About this task
In the entries below, every line with the string "release" is to be reported.

Extracted material

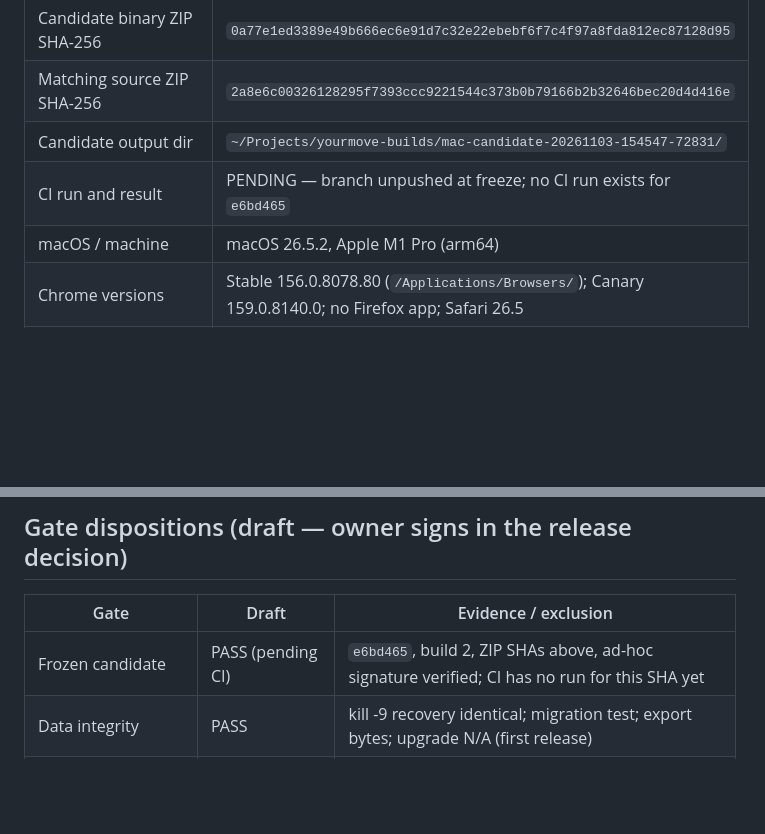
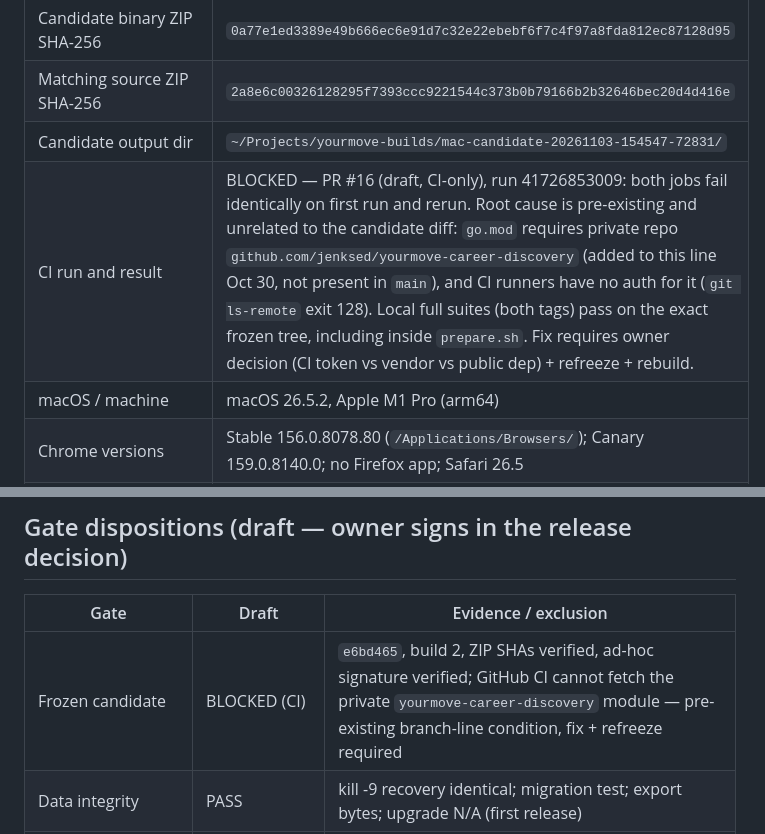
Before and after one commit to jenksed/yourmove-go, a Markdown page: release/macos/ACCEPTANCE-v01-build2-e6bd465.md, 2 parts joined by grey strips. GitHub-like rendering; blank space fills up the shorter version.

Commit message:
Record CI blocker: private module unfetchable by runners

```diff
--- a/release/macos/ACCEPTANCE-v01-build2-e6bd465.md
+++ b/release/macos/ACCEPTANCE-v01-build2-e6bd465.md
@@ -11,7 +11,7 @@ Candidate-specific evidence for source SHA `e6bd465`. All applicant/job data bel
 | Candidate binary ZIP SHA-256 | `0a77e1ed3389e49b666ec6e91d7c32e22ebebf6f7c4f97a8fda812ec87128d95` |
 | Matching source ZIP SHA-256 | `2a8e6c00326128295f7393ccc9221544c373b0b79166b2b32646bec20d4d416e` |
 | Candidate output dir | `~/Projects/yourmove-builds/mac-candidate-20261103-154547-72831/` |
-| CI run and result | PENDING — branch unpushed at freeze; no CI run exists for `e6bd465` |
+| CI run and result | BLOCKED — PR #16 (draft, CI-only), run 41726853009: both jobs fail identically on first run and rerun. Root cause is pre-existing and unrelated to the candidate diff: `go.mod` requires private repo `github.com/jenksed/yourmove-career-discovery` (added to this line Oct 30, not present in `main`), and CI runners have no auth for it (`git ls-remote` exit 128). Local full suites (both tags) pass on the exact frozen tree, including inside `prepare.sh`. Fix requires owner decision (CI token vs vendor vs public dep) + refreeze + rebuild. |
 | macOS / machine | macOS 26.5.2, Apple M1 Pro (arm64) |
 | Chrome versions | Stable 156.0.8078.80 (`/Applications/Browsers/`); Canary 159.0.8140.0; no Firefox app; Safari 26.5 |
 | Playwright cache | Pre-existing `~/Library/Caches/ms-playwright` (chromium-1200…1248, firefox-1509, webkit-2248); bridge deps installed via `scripts/setup-playwright-bridge.sh`; firefox binary downloaded via `npx playwright@1.58.2 install firefox` for qualification only |
@@ -73,7 +73,7 @@ Engine qualification (`YOURMOVE_QUALIFY_BROWSER=1`, `qualification` tag, product
 
 | Gate | Draft | Evidence / exclusion |
 | --- | --- | --- |
-| Frozen candidate | PASS (pending CI) | `e6bd465`, build 2, ZIP SHAs above, ad-hoc signature verified; CI has no run for this SHA yet |
+| Frozen candidate | BLOCKED (CI) | `e6bd465`, build 2, ZIP SHAs verified, ad-hoc signature verified; GitHub CI cannot fetch the private `yourmove-career-discovery` module — pre-existing branch-line condition, fix + refreeze required |
 | Data integrity | PASS | kill -9 recovery identical; migration test; export bytes; upgrade N/A (first release) |
 | Applicant authority/privacy | RESTRICTED | Qualified fixture journeys only; live ATS untested; no auto-submit asserted; manual fallbacks documented; synthetic data throughout |
 | Core workflow | RESTRICTED | Chromium+Firefox fixture transfers pass; parked Discovery/Studio excluded; workspace null-questions crash found and fixed in this candidate |
```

Answer section
Before and after one commit to jenksed/yourmove-go, a Markdown page: release/macos/ACCEPTANCE-v01-build2-e6bd465.md, 2 parts joined by grey strips. GitHub-like rendering; blank space fills up the shorter version.
--- a/release/macos/ACCEPTANCE-v01-build2-e6bd465.md
+++ b/release/macos/ACCEPTANCE-v01-build2-e6bd465.md
 | Data integrity | PASS | kill -9 recovery identical; migration test; export bytes; upgrade N/A (first release) |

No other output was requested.